In addition to general advising, each of these offices offer specialized advising services. For example, our office also offers advising services to second-year students, preprofessional students, and students who are struggling academically.
College and department advising
College and Department advisers, on the other hand, have specialized knowledge of their specific area of the university. As you start to narrow down your choice of majors, you will want to meet with the college and department advisers for those majors for program planning and, in many cases, preparing your application for admission to the major. College and department advisers can introduce you to the opportunities available in each program, including internships, undergraduate research, scholarships, new and one-time course offerings, and special events. Once you declare a major, you will meet primarily with that department's adviser to plan your program of classes, stay connected with your academic community, and prepare for graduation and beyond.
For newly-admitted UW students
Your Advising & Orientation date is when you will have your first opportunity to meet with an adviser. We cannot meet with you before that date. If you cannot come to campus that day, contact First Year Programs to schedule another date, which will probably be later. We can answer quick questions over the phone (206-543-2550) or through email.
You can, however, start thinking about courses for your first quarter, and attend one or more of the wide variety of information sessions we offer on UW majors and preprofessional programs. You can also start looking through your major requirements and the Time Schedule.
For prospective transfer students

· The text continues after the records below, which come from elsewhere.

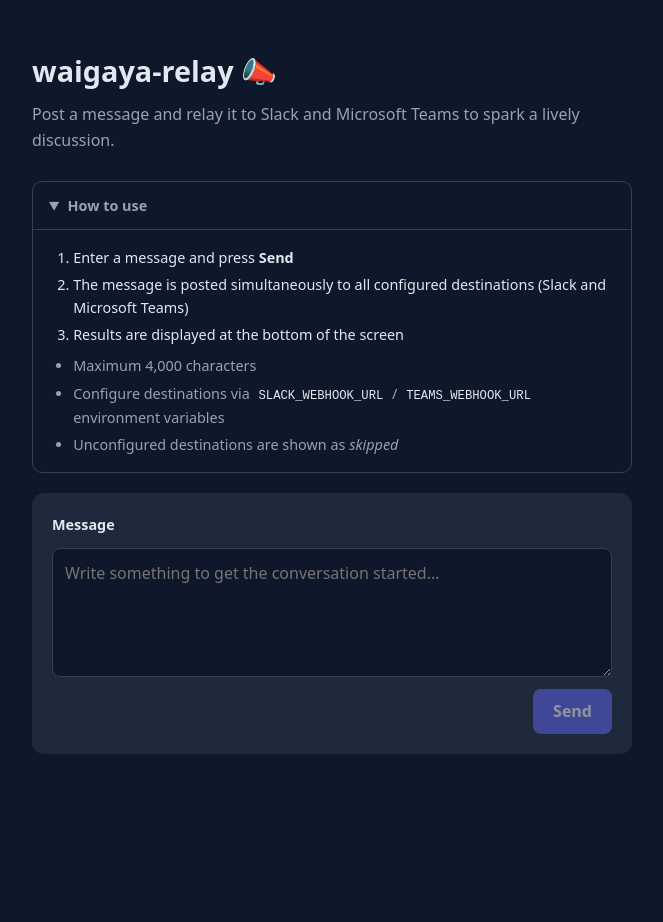
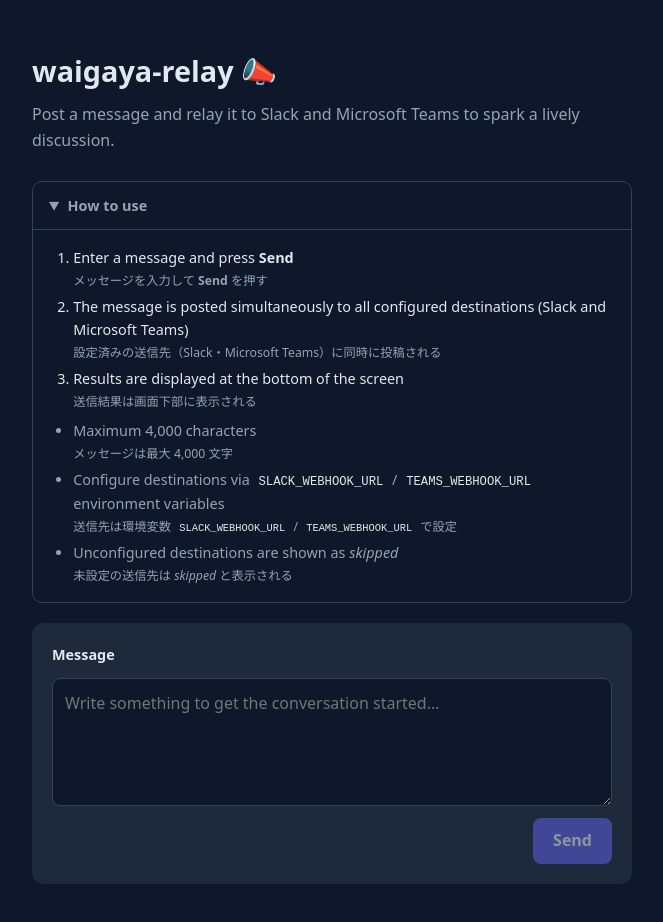
Before and after one commit to mongolyy/waigaya-relay, a Next.js app: page / in a window 1280 px wide. Both pictures are taken after a click on the heading "How to use". Shown: the top 922 px of the page, without its empty margins (308-971 px from the left). Before the commit the page ends 826 px from the top, so only its background shows below. Built offline with nearby package versions, Linux system fonts and the light colour scheme.

Commit message:
Restore Japanese subtitles in guide widget
English remains the primary text; Japanese is shown as smaller muted
sub-text beneath each item for bilingual readability.

https://claude.ai/code/session_014Unjeq34CT79g2MQhdYgd9

```diff
--- a/app/globals.css
+++ b/app/globals.css
@@ -104,6 +104,13 @@ details[open] .guide__summary::before {
   display: flex;
   flex-direction: column;
   gap: 4px;
+}
+
+.guide__sub {
+  display: block;
+  font-size: 0.85em;
+  color: var(--muted);
+  margin-top: 2px;
 }
 
 .guide__notes code {
--- a/app/page.tsx
+++ b/app/page.tsx
@@ -69,21 +69,40 @@ export default function Home() {
           <ol className="guide__steps">
             <li>
               Enter a message and press <strong>Send</strong>
+              <span className="guide__sub">
+                メッセージを入力して <strong>Send</strong> を押す
+              </span>
             </li>
             <li>
               The message is posted simultaneously to all configured
               destinations (Slack and Microsoft Teams)
+              <span className="guide__sub">
+                設定済みの送信先（Slack・Microsoft Teams）に同時に投稿される
+              </span>
             </li>
-            <li>Results are displayed at the bottom of the screen</li>
+            <li>
+              Results are displayed at the bottom of the screen
+              <span className="guide__sub">送信結果は画面下部に表示される</span>
+            </li>
           </ol>
           <ul className="guide__notes">
-            <li>Maximum 4,000 characters</li>
+            <li>
+              Maximum 4,000 characters
+              <span className="guide__sub">メッセージは最大 4,000 文字</span>
+            </li>
             <li>
               Configure destinations via <code>SLACK_WEBHOOK_URL</code> /{' '}
               <code>TEAMS_WEBHOOK_URL</code> environment variables
+              <span className="guide__sub">
+                送信先は環境変数 <code>SLACK_WEBHOOK_URL</code> /{' '}
+                <code>TEAMS_WEBHOOK_URL</code> で設定
+              </span>
             </li>
             <li>
               Unconfigured destinations are shown as <em>skipped</em>
+              <span className="guide__sub">
+                未設定の送信先は <em>skipped</em> と表示される
+              </span>
             </li>
           </ul>
         </div>
```
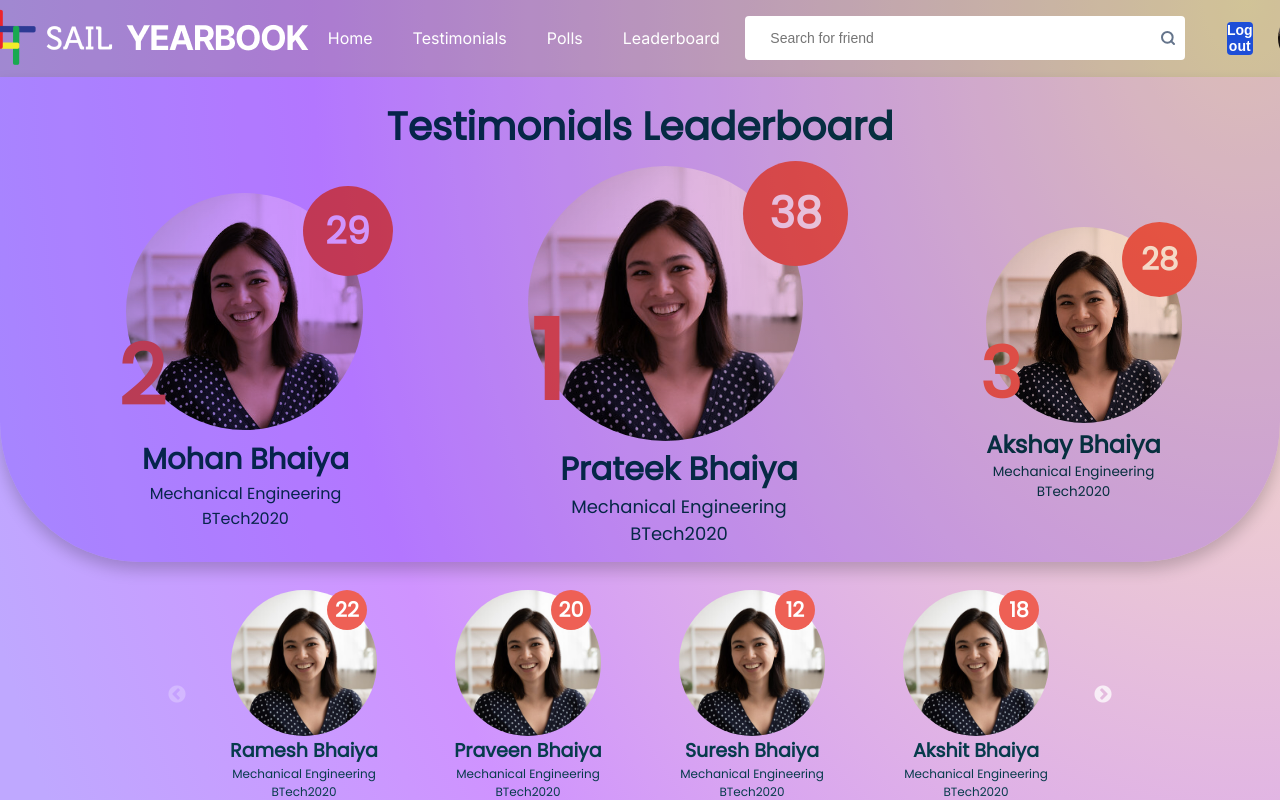
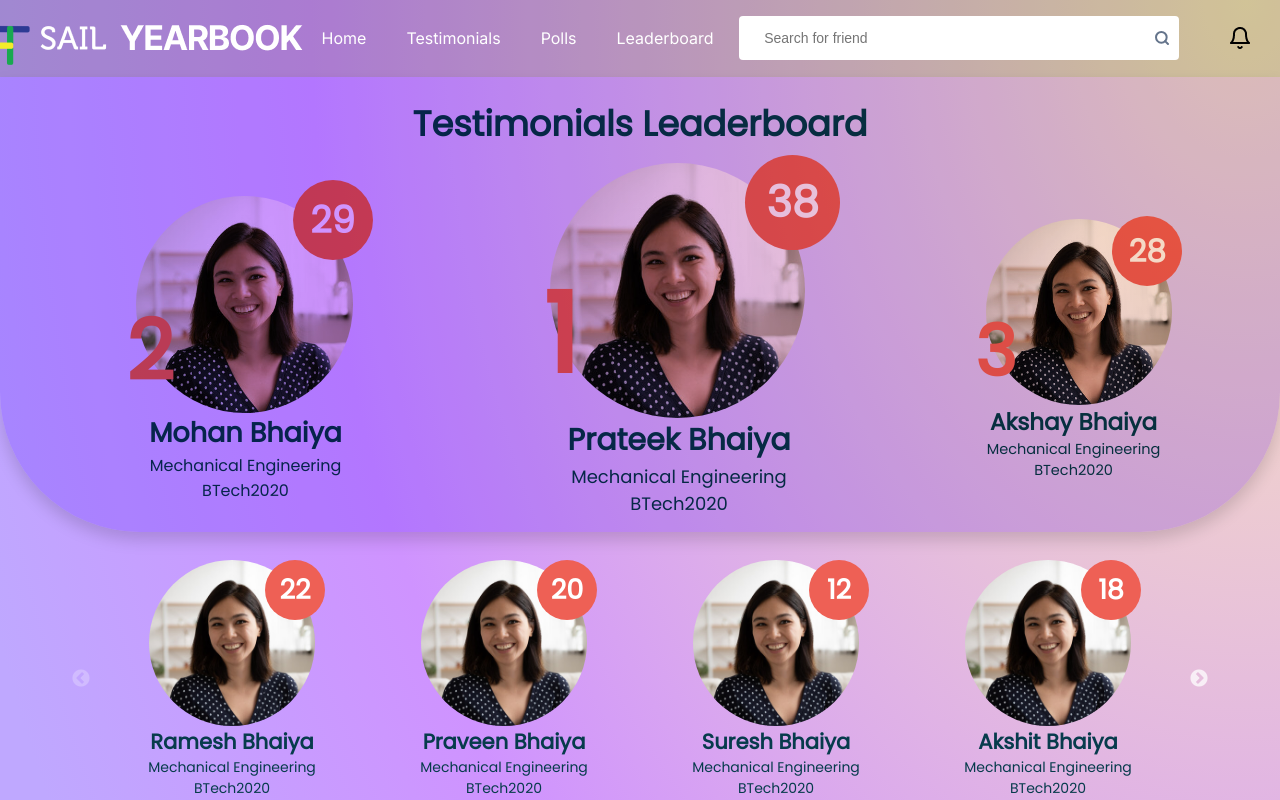
Before and after one commit to JunoJupyter/YearBookPortal, a React (Create React App) app in the folder client/: page /leaderboard in a window 1280 px wide. Shown: the top 800 px of the page. Built offline with nearby package versions, Linux system fonts and the light colour scheme.

Commit message:
Made changes in navbar and leaderboard page

```diff
--- a/client/src/App.js
+++ b/client/src/App.js
@@ -19,7 +19,7 @@ function App() {
           <Route exact path="/myprofile">
             <MyProfilePage />
           </Route>
-          <Route>
+          <Route exact path="/leaderboard">
             <LeaderBoard/>
           </Route>
         </Switch>
--- a/client/src/components/leaderboard/leaderboard.css
+++ b/client/src/components/leaderboard/leaderboard.css
@@ -10,16 +10,16 @@
     flex-direction: column;
     align-items: center;
     width: 100%;
-    height: 485px;
+    height: 455px;
     background-color: rgba(207, 184, 255, 0.7);
     mix-blend-mode: multiply;
     border-bottom-left-radius: 140px;
     border-bottom-right-radius: 140px;
-    box-shadow: 0px 8px 16px rgb(0, 0, 0, 0.2);
+    box-shadow: 0px 8px 16px rgb(0, 0, 0, 0.15);
 }
 .leaderboard-title{
     margin-top: 20px;
-    font-size: 39px;
+    font-size: 35px;
     color: #073B4C;
 }
 .leaderboard-top3{
@@ -55,19 +55,28 @@
 }
 .ldb-second-top,.ldb-first-top,.ldb-third-top{
     width: 100%;
-    height: 65%;
+    height: 60%;
     display: flex;
     align-items: flex-end;
 }
 .first-img-cont, .second-img-cont, .third-img-cont{
     height: 100%;
     display: flex;
-    align-items: center;
+    align-items: flex-end;
 }
+
+.first-img-cont{
+    margin-left: 22px;
+}
+
+.second-img-cont{
+    margin-left: 10px;
+}
+
 .second-img{
     /* border-radius: 50%; */
-    width: 237px;
-    height: 237px;
+    width: 217px;
+    height: 217px;
     border-radius: 50%;
     background-image: url('../../assets/leaderboard/index3.jpg');
     background-size:cover;
@@ -75,8 +84,8 @@
     background-position: center;
 }
 .first-img{
-    width: 275px;
-    height: 275px;
+    width: 255px;
+    height: 255px;
     border-radius: 50%;
     background-image: url('../../assets/leaderboard/index3.jpg');
     background-size:cover;
@@ -84,8 +93,8 @@
     background-position: center;
 }
 .third-img{
-    width: 196px;
-    height: 196px;
+    width: 186px;
+    height: 186px;
     border-radius: 50%;
     background-image: url('../../assets/leaderboard/index3.jpg');
     background-size:cover;
@@ -100,7 +109,7 @@
     flex-direction: column;
     justify-content: flex-end;
     position: relative;
-    left: 40px;
+    left: 48px;
 }
 .first-posin{
     font-size: 110px;
@@ -110,7 +119,7 @@
     flex-direction: column;
     justify-content: flex-end;
     position: relative;
-    left: 37px;
+    left: 50px;
 }
 .third-posin{
     font-size: 70px;
@@ -120,7 +129,7 @@
     flex-direction: column;
     justify-content: flex-end;
     position: relative;
-    left: 35px;
+    left: 30px;
 }
 .second-testimonials, .first-testimonials, .third-testimonials{
     height: 100%;
@@ -136,30 +145,31 @@
     align-items: center;
 }
 .second-testimonials div.cont{
-    width: 90px;
-    height: 90px;
+    width: 80px;
+    height: 80px;
     font-size: 37px;
     font-weight: 600;
     position: relative;
     right: 60px;
 }
 .first-testimonials div.cont{
-    width: 105px;
-    height: 105px;
+    width: 95px;
+    height: 95px;
     font-size: 43px;
     font-weight: 600;
     position: relative;
     right: 60px;
 }
 .third-testimonials div.cont{
-    width: 75px;
-    height: 75px;
+    width: 70px;
+    height: 70px;
     font-size: 31px;
     font-weight: 600;
     position: relative;
     right: 60px;
 }
 .ldb-second-bottom, .ldb-first-bottom, .ldb-third-bottom{
+    width: 100%;
     display: flex;
     flex-direction: column;
     align-items: center;
@@ -169,7 +179,7 @@
 }
 
 .leaderboard-bottom{
-    width: 70%;
+    width: 85%;
     margin: 28px auto;
     /* display: flex; */
     font-family: 'poppins';
@@ -192,13 +202,13 @@
 }
 .item-img-cont{
     height: 100%;
-    margin-left: 40px;
+    margin-left: 60px;
     display: flex;
     align-items: flex-start;
 }
 .item-img{
-    width: 146px;
-    height: 146px;
+    width: 166px;
+    height: 166px;
     border-radius: 50%;
     background-image: url('../../assets/leaderboard/index3.jpg');
     background-size:cover;
@@ -215,9 +225,9 @@
     display: flex;
     justify-content: center;
     align-items: center;
-    width: 40px;
-    height: 40px;
-    font-size: 20.7px;
+    width: 60px;
+    height: 60px;
+    font-size: 27px;
     font-weight: 600;
     position: relative;
     right: 50px;
--- a/client/src/components/navbar/Navbar.css
+++ b/client/src/components/navbar/Navbar.css
@@ -122,6 +122,8 @@
   border: none;
   text-decoration: none;
   cursor: pointer;
+  margin-left: 8px;
+  margin-top: 5px;
 }
 .nav-log-out:hover {
   box-shadow: 0 12px 16px 0 rgba(0, 0, 0, 0.24),
@@ -136,6 +138,16 @@
 }
 .nav-user-img:hover {
   outline: #ffffff solid 2px;
+}
+.nav-bell{
+  cursor: pointer;
+  padding: 7px 7px;
+  border-radius: 50%;
+}
+.nav-bell:hover{
+  outline: 1.5px solid black;
+  /* background-color: #ffffff; */
+
 }
 @media screen and (max-width: 1200px) and (min-width: 1000px) {
   .nav-links {
--- a/client/src/components/navbar/Navbar.js
+++ b/client/src/components/navbar/Navbar.js
@@ -2,6 +2,7 @@ import sail from '../../assets/navbar/sail.png';
 import yearbook from '../../assets/navbar/Links.png';
 import userImg from '../../assets/navbar/userImg.jpg';
 import menu from '../../assets/navbar/menu.png';
+import bell from'../../assets/navbar/bell.png';
 import {Link} from 'react-router-dom';
 import './Navbar.css';
 import { useState } from 'react';
@@ -31,7 +32,6 @@ const Navbar = () => {
                         <li><Link to="/testimonials">Testimonials</Link></li>
                         <li><Link to="/polls">Polls</Link></li>
                         <li><Link to="/leaderboard">Leaderboard</Link></li>
-                        <li><button className="nav-log-out nav-out">Log out</button></li>
                     </ul>
                 </div>
 
@@ -44,7 +44,7 @@ const Navbar = () => {
                 <path d="M13.9996 13.9996L11.0996 11.0996" stroke="#64748B" stroke-width="2" stroke-linecap="round" stroke-linejoin="round"/>
                 </svg>
             </div>
-            <button className="nav-log-out nav-in">Log out</button>
+            <img src={bell} alt="bell" className="nav-bell" />
             <img src={userImg} alt="USER" className="nav-user-img" onClick={() => {
                 setUserClick(
                     (prev) => !prev
@@ -58,6 +58,7 @@ const Navbar = () => {
                     <ul>
                         <li><Link to="/myprofile">My Profile</Link></li>
                         <li><Link to="#">Hidden Testimonials</Link></li>
+                        <li><button className="nav-log-out nav-out">Log out</button></li>
                     </ul>
                 </div>
 
--- a/client/src/pages/Leaderboard.js
+++ b/client/src/pages/Leaderboard.js
@@ -14,7 +14,7 @@ const Leaderboard = () => {
 
     // console.log(list.leaderboard);
     const settings = {
-        dots: true,
+        dots: false,
         infinite: false,
         speed: 500,
         slidesToShow: 4,
@@ -27,7 +27,7 @@ const Leaderboard = () => {
               slidesToShow: 2,
               slidesToScroll: 2,
               infinite: true,
-              dots: true,
+              dots: false,
             },
           },
           {
@@ -56,39 +56,46 @@ const Leaderboard = () => {
             <div className="leaderboard-top">
                 <h1 className="leaderboard-title">Testimonials Leaderboard</h1>
                 <div className="leaderboard-top3">
+
                     <div className="leaderboard-second">
                         <div className="ldb-second-top">
                             <div className="second-posin"><div>2</div></div>
                             <div className="second-img-cont"><div className="second-img"></div></div>
                             <div className="second-testimonials"><div className="cont"><div>{second.votes}</div></div></div>
                         </div>
+
                         <div className="ldb-second-bottom">
-                            <div className="second-name" style={{fontSize: 29 ,fontWeight: 600}}>{second.name}</div>
+                            <div className="second-name" style={{fontSize: 27 ,fontWeight: 600}}>{second.name}</div>
                             <div className="second-branch-year" style={{fontSize: 16, fontWeight:400}}>{second.branch}<br/>{second.degree}{second.year}</div>
                         </div>
                     </div>
+
                     <div className="leaderboard-first">
                         <div className="ldb-first-top">
                             <div className="first-posin"><div>1</div></div>
                             <div className="first-img-cont"><div className="first-img"></div></div>
                             <div className="first-testimonials"><div className="cont"><div>{first.votes}</div></div></div>
                         </div>
+
                         <div className="ldb-first-bottom">
-                            <div className="first-name" style={{fontSize: 32 ,fontWeight: 600}}>{first.name}</div>
+                            <div className="first-name" style={{fontSize: 30 ,fontWeight: 600}}>{first.name}</div>
                             <div className="first-branch-year" style={{fontSize: 18, fontWeight:400}}>{first.branch}<br/>{first.degree}{first.year}</div>
                         </div>
                     </div>
+
                     <div className="leaderboard-third">
                         <div className="ldb-third-top">
                             <div className="third-posin"><div>3</div></div>
                             <div className="third-img-cont"><div className="third-img"></div></div>
                             <div className="third-testimonials"><div className="cont"><div>{third.votes}</div></div></div>
                         </div>
+
                         <div className="ldb-third-bottom">
-                            <div className="third-name" style={{fontSize: 24 ,fontWeight: 600}}>{third.name}</div>
-                            <div className="third-branch-year" style={{fontSize: 13.5, fontWeight:400}}>{third.branch}<br/>{third.degree}{third.year}</div>
+                            <div className="third-name" style={{fontSize: 23 ,fontWeight: 600}}>{third.name}</div>
+                            <div className="third-branch-year" style={{fontSize: 14.5, fontWeight:400}}>{third.branch}<br/>{third.degree}{third.year}</div>
                         </div>
                     </div>
+
                 </div>
             </div>
             <div className="leaderboard-bottom">
@@ -102,8 +109,8 @@ const Leaderboard = () => {
                                         <div className="item-testimonials"><div className="cont"><div>{item.votes}</div></div></div>
                                     </div>
                                     <div className="ldb-item-bottom">
-                                        <div className="item-name" style={{fontSize: 19 ,fontWeight: 600}}>{item.name}</div>
-                                        <div className="item-branch-year" style={{fontSize: 12, fontWeight:400}}>{item.branch}<br/>{item.degree}{item.year}</div>
+                                        <div className="item-name" style={{fontSize: 21 ,fontWeight: 600}}>{item.name}</div>
+                                        <div className="item-branch-year" style={{fontSize: 14, fontWeight:400}}>{item.branch}<br/>{item.degree}{item.year}</div>
                                     </div>
                                 </div>
                                 )
```
Also changed, not shown: client/src/assets/navbar/bell.png (added).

Each Thursday afternoon advisers in our office and many department advisers are available to meet with prospective transfer students for drop-in advising. Bring your transcripts and discuss your academic plans. Each Thursday a counselor from the Office of Admissions also offers one or more 30-minute group information sessions on transfer admission. In addition, a number of UW majors, preprofessional programs, and graduate programs offer information sessions on Thursday afternoons, so that prospective students can attend two or even three sessions in one trip to campus.
If you are unable to come to campus on Thursdays, call our office at 206-543-2550 and discuss your situation with an adviser. You can also email questions to email@example.com. (Email admissions questions to firstname.lastname@example.org.)
If you have already decided on a major, it may be more appropriate to contact a department adviser.
For prospective freshmen
If you are interested in entering the UW as a freshman, you should work with the counselors in UW Admissions.
Pre-health and pre-law are not undergraduate majors at the University of Washington. However, these programs require different forms of preparation, and our advisers are committed to helping you with this process. They will assist you along the way—pointing you in the right direction, helping you with timelines, giving you insights into the application process—and they will be a resource for you as you make your choices.
What other types of advising are available?
UW also has financial aid advisers in the Student Financial Aid Office, and money management advisers in Student Fiscal Services. There are career counselors at the UW Career Center. Personal and group counseling, and study-skills workshops, are available from the psychologists and other professional staff at the Counseling Center.
- The Counseling Center provides personal and career counseling, and also offers study-skills workshops.
- The Career Center can help you with career planning and searching for a job. They offer many workshops and career fairs.
- Financial Aid advisers can provide information about the types of financial aid available and how to apply.
- Student Fiscal Services advisers can talk with you about money management, tax issues, and any questions about tuition and fees.
- International student advisers provide assistance with navigating the F-1 and J-1 student visa benefits and restrictions.
Photo by UW Admissions